He was not far from the house when the centurion sent friends to say to him: “Lord, don’t trouble yourself, for I do not deserve to have you come under my roof. 7 That is why I did not even consider myself worthy to come to you. But say the word, and my servant will be healed. 8 For I myself am a man under authority, with soldiers under me. I tell this one, ‘Go,’ and he goes; and that one, ‘Come,’ and he comes. I say to my servant, ‘Do this,’ and he does it.”
9 When Jesus heard this, he was amazed at him, and turning to the crowd following him, he said, “I tell you, I have not found such great faith even in Israel.” 10 Then the men who had been sent returned to the house and found the servant well.”
– Luke 7:1-10
In Part 1 of this devotional series, we learned how God brought Rich Stearns to a point of decision by using an executive recruiter’s question: “Are you willing to be open to God’s will for your life?” With that probing question, God got Stearns’ attention.

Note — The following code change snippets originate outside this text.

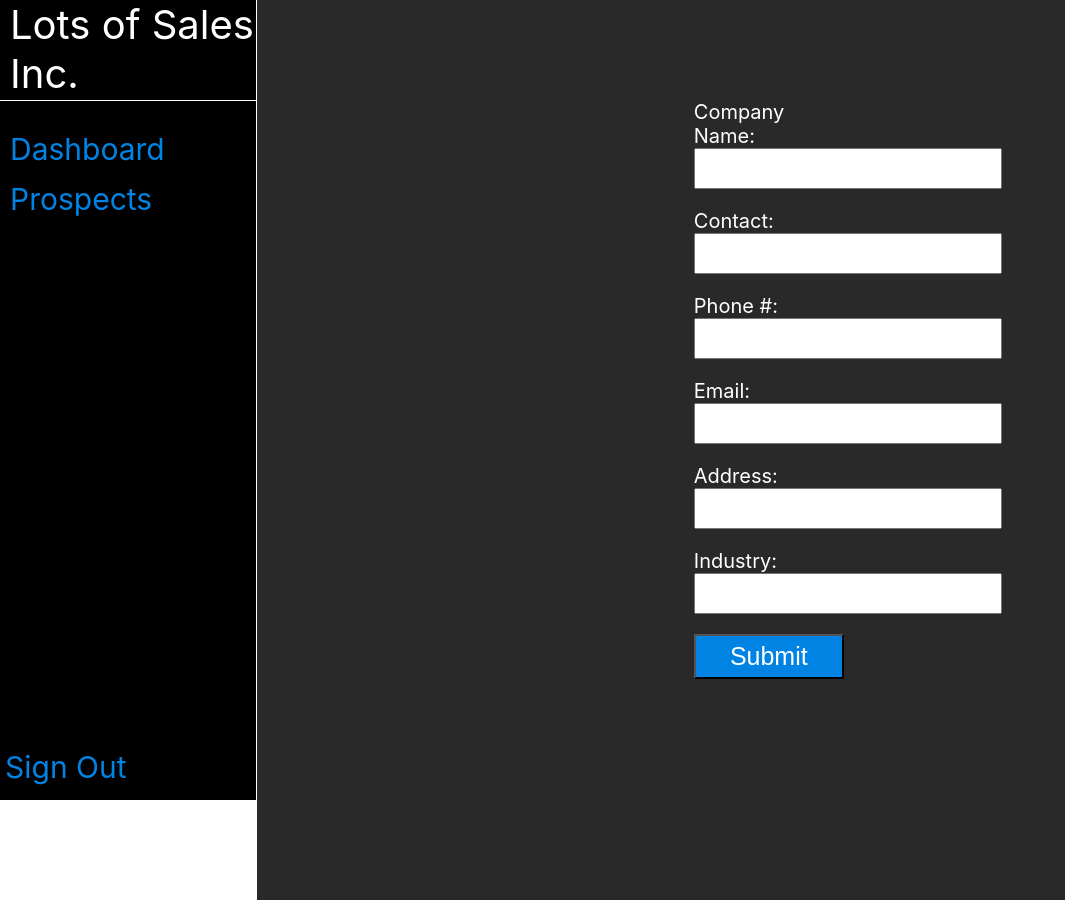
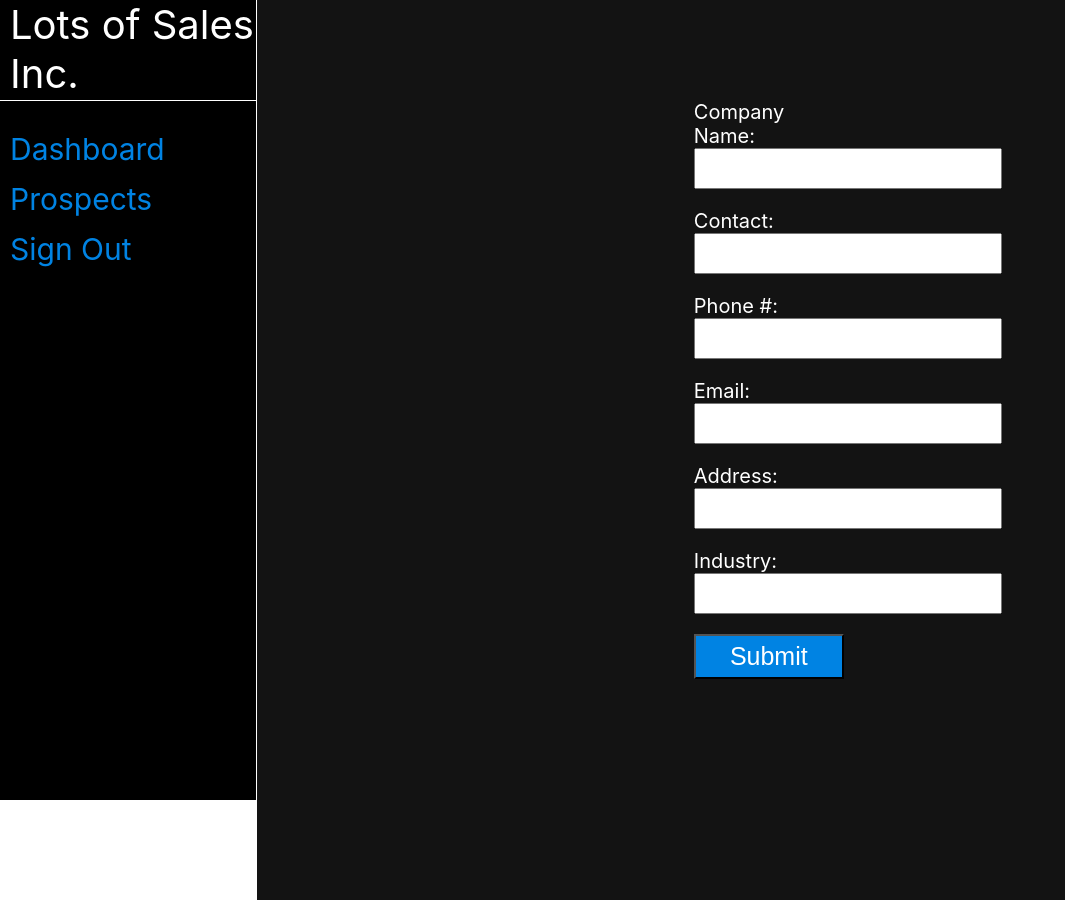
Before and after one commit to mtpulido/Sales-Skywalker, a React (Create React App) app in the folder client/: page /businesses/add in a window 1280 px wide. Shown: the whole page, without its empty margins (0-1065 px from the left). Built offline with nearby package versions, Linux system fonts and the light colour scheme; no server answers.

Commit message:
styling tweaks

```diff
--- a/client/src/layout/Layout.css
+++ b/client/src/layout/Layout.css
@@ -22,7 +22,7 @@ a {
 .layout-children {
   /* border: green 5px solid; */
   width: 80vw;
-  background-color: #292929;
+  background-color: #131313;
   overflow-x: hidden;
    /* display: flex; */
   /* justify-content: center;
@@ -60,9 +60,9 @@ a {
   height: 50px;
 }
 .navigation-signout {
-  position: fixed;
+  position: sticky;
   bottom: 0;
-  margin: 0 0 15px 5px;
+  padding-left: 10px;
   font-size: 30px;
   color: #0083E3;
 }
--- a/client/src/screens/details/Details.css
+++ b/client/src/screens/details/Details.css
@@ -4,6 +4,7 @@
   "I I N"
   "B B B";
   width:80vw;
+  height: 100vh;
   background-color: #000000;
   filter: drop-shadow(0 0 5px rgb(90, 88, 88));
 }
--- a/client/src/screens/details/Details.jsx
+++ b/client/src/screens/details/Details.jsx
@@ -36,10 +36,13 @@ const Details = (props) => {
         business_id: id,
         action: "Email",
       });
-    } else {
-      console.log("these aren't true!");
     }
   }, [id]);
+  console.log(oneBusiness)
+  console.log("id through busniess", oneBusiness?.user_id)
+  console.log("id through props", props.currentUser.id)
+
+
 
   return (
     <div className="details-container">
@@ -77,7 +80,7 @@ const Details = (props) => {
         NOTES:
         <div>{oneBusiness?.notes}</div>
       </div>
-      <div className="details-buttons-container">
+      {props.currentUser.id === oneBusiness?.user_id ? <div className="details-buttons-container">
         <div className="details-buttons">Meeting</div>
         <div
           className="details-buttons"
@@ -97,7 +100,7 @@ const Details = (props) => {
         <div className="details-buttons" onClick={() => props.handleDelete(id)}>
           Delete
         </div>
-      </div>
+      </div> : null}
     </div>
   );
 };
--- a/client/src/screens/landing/Landing.css
+++ b/client/src/screens/landing/Landing.css
@@ -6,7 +6,7 @@
   "U V";
   width: 100vw;
   height: 100vh;
-  background-color: #292929;
+  background-color: #131313;;
 }
 
 .landing-logo {
```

How did Stearns respond? Stay tuned for the answer. His response truly amazed Jesus.
From the above text from Luke, I want you to consider carefully three individuals and one group of men, learning truth from each, and in the process, answer the question “What does it take to amaze Jesus?”
First, consider the servant. What one truth can we learn from this man about whom we know very little? Well, let’s begin by examining what we do know about him. We know that he was very sick, even to the point of death. We also know he was highly valued by his owner. Thus, here is the one significant truth we learn from the servant: We are all sick; we are all dying; yet, we are all highly valued by God.
If you were to ask if man is basically good, most people would say, “Yes!” The majority of people see themselves as basically good. They see themselves as morally good compared to other people. This is particularly true of religious people. But what does the Bible say? Paul writes in Romans 3:10-12, 23, “There is no one righteous, not even one; there is no one who understands, no one who seeks God. All have turned away, they have together become worthless; there is no one who does good, not even one….For all have sinned and fall short of the glory of God…” Jeremiah 17:9 provides an inside look at the human heart. Jeremiah writes, “The heart is devious above all else; it is perverse—who can understand it?” The prophet Isaiah concurs, “We have all become like one who is unclean, and all our righteous deeds are like a filthy cloth” (Isaiah 64:6). Are you beginning to get the picture? We are all desperately sinful!
Our hearts are full of sinful desires. Understand that the heart of the problem is the problem of the heart! We all are born with this heart condition. Spiritually speaking, because we are born without Christ in our hearts, we are just like the centurion’s servant. In other words, we are slaves to sin. We are deathly sick and in desperate need of a physician. Before anyone ever cries out to Jesus, he must become aware of his desperate condition.
In Luke 5, Matthew held a great party for all of his sinful friends. A large crowd of tax collectors and some others were eating and drinking and having a merry old time. It was simply a gathering of sinners. Then, a group of religious Pharisees and teachers of the law happened upon the scene. Can’t you just see them standing there, in their clerical robes and collars, looking down at this horrible group of sinners? In their disgust, they asked the disciples, “Why do you eat and drink with tax collectors and ‘sinners’?!” In verse 31, Jesus answered them, “It is not the healthy who need a doctor, but the sick. I have not come to call the righteous, but sinners to repentance.”
What can we learn from the centurion’s servant? We learn that all of us are spiritually sick and in need of a spiritual doctor. Thankfully, we also learn that we are highly valued by God. God loves sinners. Remember this truth: Jesus was a friend of sinners! Paul writes in Romans 5:8, “But God demonstrates His own love for us in this: While we were still sinners, Christ died for us.”
The people of the world are desperately sick, but sadly, most of the people that you and I know see themselves as healthy. Therefore, they see no need for a doctor. It is only when you recognize you are in desperate need that you call out for help. That is the one significant truth we learn from this nameless servant. We are all sick, dying and in desperate need of a Savior.
Let me ask you a series of very important questions: Do you see yourself as a sinner in need of a Savior? If so, have you ever cried out to the only One who can truly come to your rescue? If you haven’t, why not call out to Him today? Remember, He is a friend of sinners just like you and me. Amen!